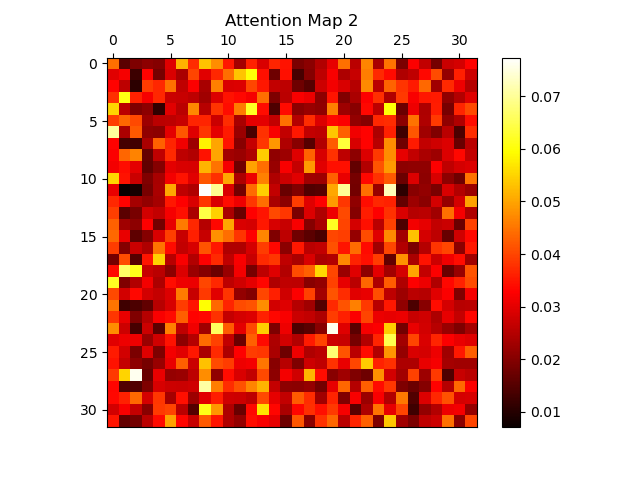
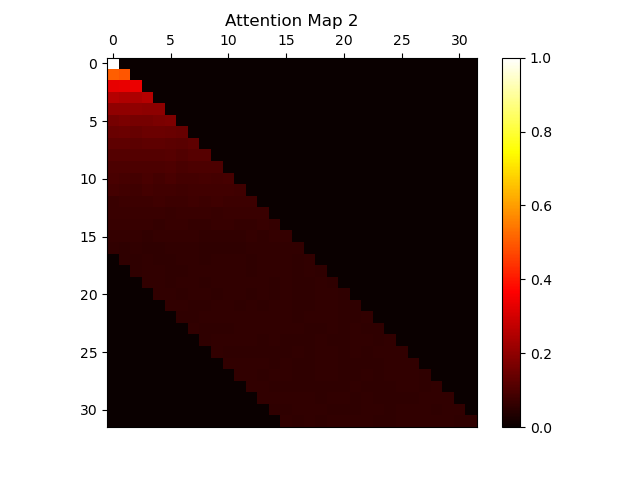
fix local window

diff --git a/CSE256_PA2_FA24/PA2_code/transformer.py b/CSE256_PA2_FA24/PA2_code/transformer.py
@@ -112,9 +112,9 @@ class Decoder(nn.Module):
 
 """ Part 3 starts here """
 class DecoderBlockPart3(nn.Module):
-    def __init__(self, n_embed, n_head):
+    def __init__(self, n_embed, n_head, part3="alibi"):
         super().__init__()
-        self.attn = MultiHeadLocalAttention(n_embed, n_head)
+        self.attn = MultiHeadAttentionALiBi(n_embed, n_head) if part3=="alibi" else MultiHeadLocalAttention(n_embed, n_head)
         self.ff = FeedForward(n_embed, 100, n_embed)
         self.ln1 = nn.LayerNorm(n_embed)
         self.ln2 = nn.LayerNorm(n_embed)
@@ -161,6 +161,53 @@ class DecoderPart3(nn.Module):
             mask = mask.to(x.device)
 
         out = self.token_embedding(x)
+
+        attn_maps = []
+        for layer in self.blocks:
+            out, attn_map = layer(out, mask=mask)
+            attn_maps.append(attn_map)
+
+        out = self.ln_f(out)
+        logits = self.lm_head(out)
+
+        return logits, attn_maps
+    
+
+class DecoderPart3Local(nn.Module):
+    def __init__(self, vocab_size, n_embed, n_head, n_layer, block_size):
+        super().__init__()
+        self.block_size = block_size
+        
+        self.token_embedding = WordEmbedding(vocab_size=vocab_size, d_model=n_embed)
+        self.pos_embedding = PositionalEmbedding(block_size, n_embed)
+        
+        self.blocks = nn.ModuleList([
+            DecoderBlockPart3(n_embed, n_head, "not alibi") for _ in range(n_layer)
+        ])
+        
+        self.ln_f = nn.LayerNorm(n_embed)
+        self.lm_head = nn.Linear(n_embed, vocab_size)
+        
+        # Initialize weights
+        self.apply(self._init_weights)
+    
+    def _init_weights(self, module):
+        if isinstance(module, (nn.Linear, nn.Embedding)):
+            module.weight.data.normal_(mean=0.0, std=0.02)
+            if isinstance(module, nn.Linear) and module.bias is not None:
+                module.bias.data.zero_()
+        elif isinstance(module, nn.LayerNorm):
+            module.bias.data.zero_()
+            module.weight.data.fill_(1.0)
+
+    def forward(self, x, mask=None):
+        if mask is None:
+            seq_length = x.size(1)
+            mask = ~torch.triu(torch.ones(seq_length, seq_length), diagonal=1).bool()
+            mask = mask.to(x.device)
+
+        out = self.token_embedding(x)
+        out = self.pos_embedding(out)
 
         attn_maps = []
         for layer in self.blocks:

diff --git a/CSE256_PA2_FA24/PA2_code/main.py b/CSE256_PA2_FA24/PA2_code/main.py
@@ -9,7 +9,7 @@ import argparse
 
 from tokenizer import SimpleTokenizer
 from dataset import SpeechesClassificationDataset, LanguageModelingDataset
-from transformer import Encoder, Decoder, DecoderPart3
+from transformer import Encoder, Decoder, DecoderPart3, DecoderPart3Local
 from classifier import Classifier, SpeechClassifier, experiment_classifier
 from utilities import Utilities
 from decoder_lm import LanguageModel, experiment_LM, compute_perplexity
@@ -109,8 +109,8 @@ def main():
         test_CLS_loader = DataLoader(test_CLS_dataset, batch_size=batch_size,collate_fn=collate_batch,shuffle=False)
 
         # Create a classifier
-        vocab_size = len(train_CLS_dataset.tokenizer.itos)
-        encoder = Encoder(seq_lenth=block_size, vocab_size=vocab_size, d_model=n_embd, d_ff=4*n_embd, num_layers=n_layer, num_heads=n_head)
+        vocab_size = tokenizer.vocab_size
+        encoder = Encoder(seq_lenth=block_size, vocab_size=vocab_size, d_model=n_embd, d_ff=n_hidden, num_layers=n_layer, num_heads=n_head)
         classifier = Classifier(d_model=n_embd, d_hidden=n_hidden, d_out=n_output)
         speech_classifier = SpeechClassifier(encoder, classifier)
 
@@ -197,7 +197,8 @@ def main():
 
         # Create model
         vocab_size = len(train_LM_dataset.tokenizer.itos)
-        decoder = DecoderPart3(vocab_size=vocab_size, n_embed=n_embd, n_head=n_head, n_layer=n_layer, block_size=block_size)
+        # decoder = DecoderPart3(vocab_size=vocab_size, n_embed=n_embd, n_head=n_head, n_layer=n_layer, block_size=block_size)
+        decoder = DecoderPart3Local(vocab_size=vocab_size, n_embed=n_embd, n_head=n_head, n_layer=n_layer, block_size=block_size)
         decoder_LM = LanguageModel(decoder)
         
         # Sanity check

****************************************

Exercise requirements: Reproduce word for word the material above, beginning with the line that contains "out = self.pos_embedding(out)" and ending with the line that contains "from tokenizer import SimpleTokenizer".

Result:
+        out = self.pos_embedding(out)
 
         attn_maps = []
         for layer in self.blocks:

diff --git a/CSE256_PA2_FA24/PA2_code/main.py b/CSE256_PA2_FA24/PA2_code/main.py
@@ -9,7 +9,7 @@ import argparse
 
 from tokenizer import SimpleTokenizer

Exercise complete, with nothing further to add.